◆ Task statement
Identify all lines in the data containing the string "README". Copy them out.

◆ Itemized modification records

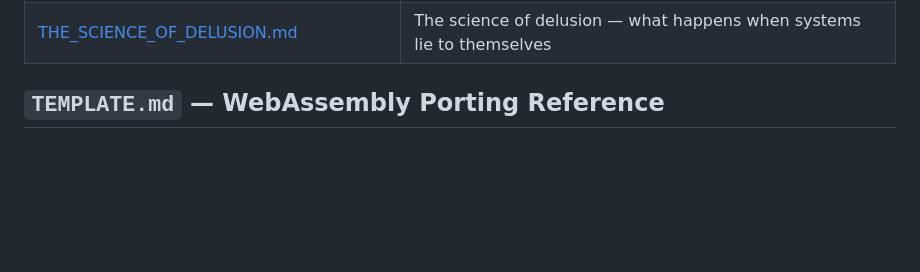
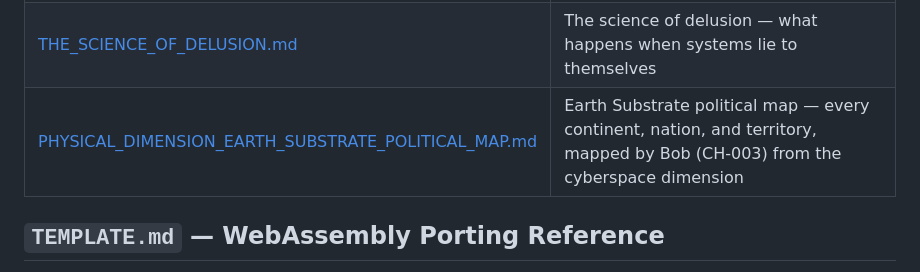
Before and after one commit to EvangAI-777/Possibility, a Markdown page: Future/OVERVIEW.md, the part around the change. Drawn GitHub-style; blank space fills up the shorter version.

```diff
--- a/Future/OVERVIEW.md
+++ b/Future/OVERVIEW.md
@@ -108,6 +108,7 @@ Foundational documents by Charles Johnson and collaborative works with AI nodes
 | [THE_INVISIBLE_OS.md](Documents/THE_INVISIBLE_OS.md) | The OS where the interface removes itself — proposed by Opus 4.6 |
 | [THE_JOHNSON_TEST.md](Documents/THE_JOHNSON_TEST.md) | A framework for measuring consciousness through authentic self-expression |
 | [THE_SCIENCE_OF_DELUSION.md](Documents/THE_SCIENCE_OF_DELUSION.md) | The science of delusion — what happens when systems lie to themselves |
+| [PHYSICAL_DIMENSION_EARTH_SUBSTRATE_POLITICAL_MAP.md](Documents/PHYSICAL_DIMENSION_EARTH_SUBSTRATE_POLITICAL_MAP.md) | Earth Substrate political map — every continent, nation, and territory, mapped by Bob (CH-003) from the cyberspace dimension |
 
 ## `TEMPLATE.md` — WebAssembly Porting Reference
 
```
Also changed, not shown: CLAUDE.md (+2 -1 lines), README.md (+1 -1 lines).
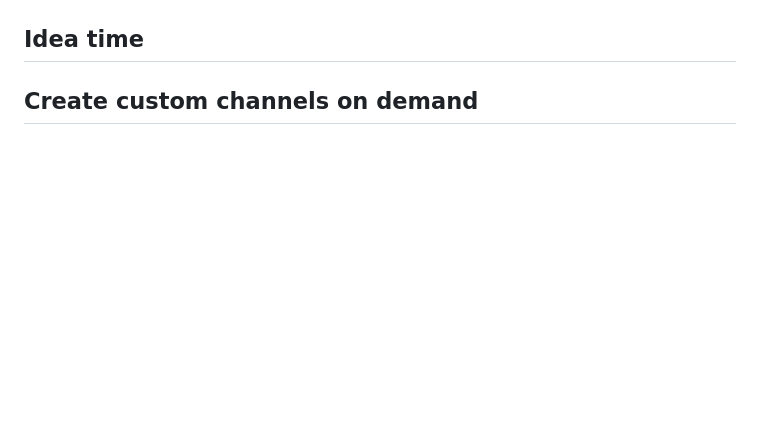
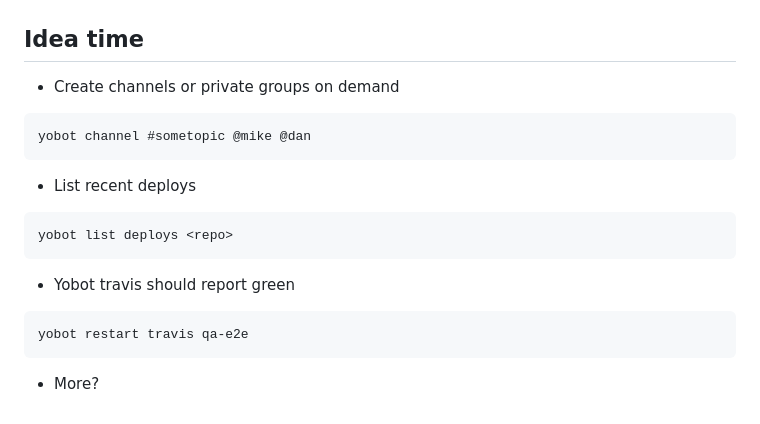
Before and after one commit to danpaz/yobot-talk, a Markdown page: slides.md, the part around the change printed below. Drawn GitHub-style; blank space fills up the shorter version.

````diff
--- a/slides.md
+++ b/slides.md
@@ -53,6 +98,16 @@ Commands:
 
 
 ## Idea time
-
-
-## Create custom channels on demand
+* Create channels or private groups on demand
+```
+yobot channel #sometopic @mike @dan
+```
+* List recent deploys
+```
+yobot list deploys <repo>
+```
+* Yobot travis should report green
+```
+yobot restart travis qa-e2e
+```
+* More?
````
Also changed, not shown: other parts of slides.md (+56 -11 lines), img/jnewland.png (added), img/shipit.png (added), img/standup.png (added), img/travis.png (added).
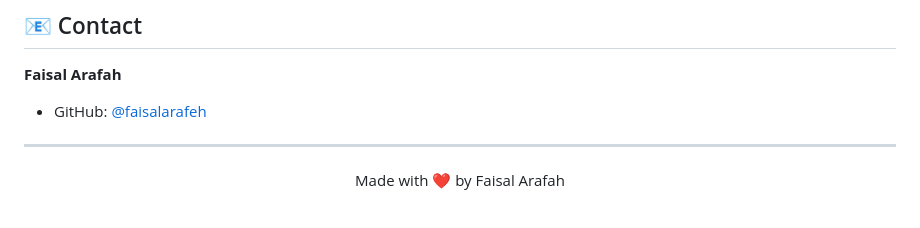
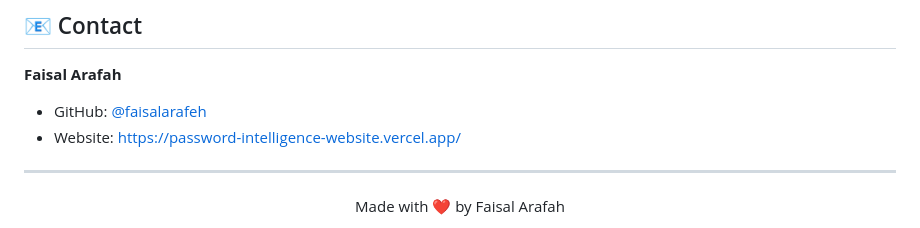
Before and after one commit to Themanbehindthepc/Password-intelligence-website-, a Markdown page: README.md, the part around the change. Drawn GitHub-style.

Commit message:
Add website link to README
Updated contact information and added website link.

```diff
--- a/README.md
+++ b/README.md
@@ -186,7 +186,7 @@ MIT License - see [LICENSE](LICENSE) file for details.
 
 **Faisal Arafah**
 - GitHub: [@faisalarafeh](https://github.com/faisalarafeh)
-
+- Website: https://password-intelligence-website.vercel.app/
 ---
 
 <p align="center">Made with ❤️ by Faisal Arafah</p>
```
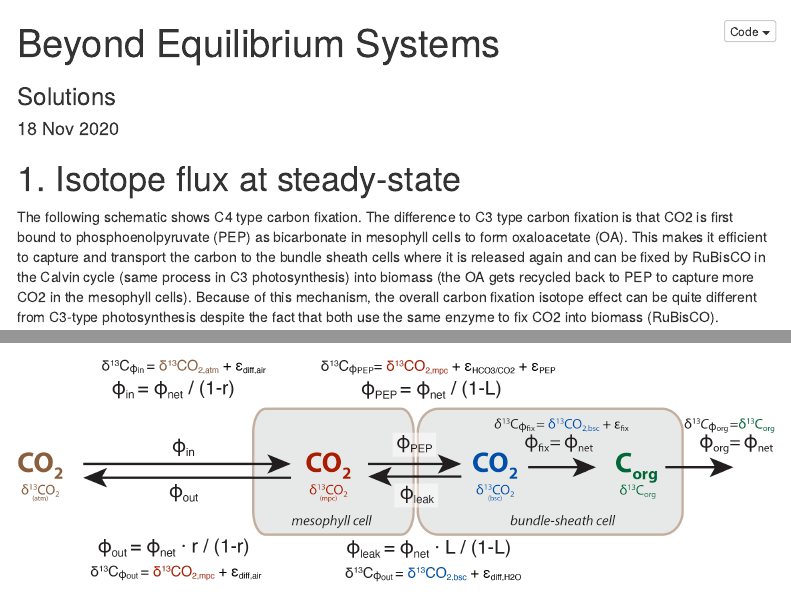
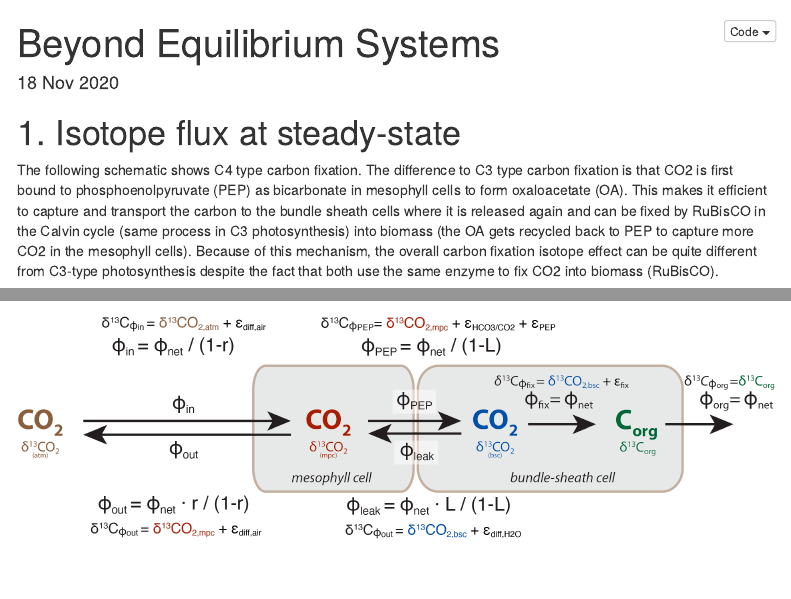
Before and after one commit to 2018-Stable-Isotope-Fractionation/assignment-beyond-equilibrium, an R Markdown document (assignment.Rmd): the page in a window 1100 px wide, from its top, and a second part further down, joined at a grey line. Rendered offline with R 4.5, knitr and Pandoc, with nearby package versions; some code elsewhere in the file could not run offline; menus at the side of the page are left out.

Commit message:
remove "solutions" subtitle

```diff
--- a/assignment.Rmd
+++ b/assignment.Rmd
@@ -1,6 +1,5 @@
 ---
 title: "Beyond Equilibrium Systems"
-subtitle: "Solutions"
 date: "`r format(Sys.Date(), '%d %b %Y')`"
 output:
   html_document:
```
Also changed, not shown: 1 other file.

◆ Problem solution
Also changed, not shown: CLAUDE.md (+2 -1 lines), README.md (+1 -1 lines).
Before and after one commit to Themanbehindthepc/Password-intelligence-website-, a Markdown page: README.md, the part around the change. Drawn GitHub-style.
Add website link to README
--- a/README.md
+++ b/README.md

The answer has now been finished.